# Task goal:
Where in the data does the word "existerande" appear? Find those lines and copy them.

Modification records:
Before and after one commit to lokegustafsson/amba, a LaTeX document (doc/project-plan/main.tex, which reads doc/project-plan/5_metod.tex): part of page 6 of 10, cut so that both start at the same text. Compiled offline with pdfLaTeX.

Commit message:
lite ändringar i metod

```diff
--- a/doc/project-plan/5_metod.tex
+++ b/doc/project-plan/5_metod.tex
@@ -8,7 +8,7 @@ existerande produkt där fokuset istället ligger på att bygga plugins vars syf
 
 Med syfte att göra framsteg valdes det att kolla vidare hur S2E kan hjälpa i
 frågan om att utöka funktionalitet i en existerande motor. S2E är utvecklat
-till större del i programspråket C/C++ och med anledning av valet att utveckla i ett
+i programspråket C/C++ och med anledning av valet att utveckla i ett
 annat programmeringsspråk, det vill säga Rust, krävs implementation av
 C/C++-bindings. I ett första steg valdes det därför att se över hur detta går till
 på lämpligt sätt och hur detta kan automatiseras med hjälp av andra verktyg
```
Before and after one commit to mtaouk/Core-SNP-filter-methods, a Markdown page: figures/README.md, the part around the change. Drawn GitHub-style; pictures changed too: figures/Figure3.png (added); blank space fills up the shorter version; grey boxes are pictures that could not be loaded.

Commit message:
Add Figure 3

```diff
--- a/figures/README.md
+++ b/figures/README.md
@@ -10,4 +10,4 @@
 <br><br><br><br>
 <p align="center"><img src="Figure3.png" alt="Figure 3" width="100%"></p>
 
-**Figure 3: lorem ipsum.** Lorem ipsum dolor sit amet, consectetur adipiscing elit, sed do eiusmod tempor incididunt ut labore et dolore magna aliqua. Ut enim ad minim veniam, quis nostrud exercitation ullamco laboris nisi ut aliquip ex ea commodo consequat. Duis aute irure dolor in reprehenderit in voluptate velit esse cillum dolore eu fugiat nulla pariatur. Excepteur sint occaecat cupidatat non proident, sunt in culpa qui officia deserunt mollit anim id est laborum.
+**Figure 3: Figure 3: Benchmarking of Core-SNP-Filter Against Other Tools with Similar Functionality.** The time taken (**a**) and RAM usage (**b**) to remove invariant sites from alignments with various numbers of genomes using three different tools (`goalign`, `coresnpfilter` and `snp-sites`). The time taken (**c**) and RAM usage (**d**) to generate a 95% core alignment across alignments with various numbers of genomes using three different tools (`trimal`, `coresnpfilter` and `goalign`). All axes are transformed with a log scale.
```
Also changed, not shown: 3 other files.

# Answer space:
@@ -8,7 +8,7 @@ existerande produkt där fokuset istället ligger på att bygga plugins vars syf
 frågan om att utöka funktionalitet i en existerande motor. S2E är utvecklat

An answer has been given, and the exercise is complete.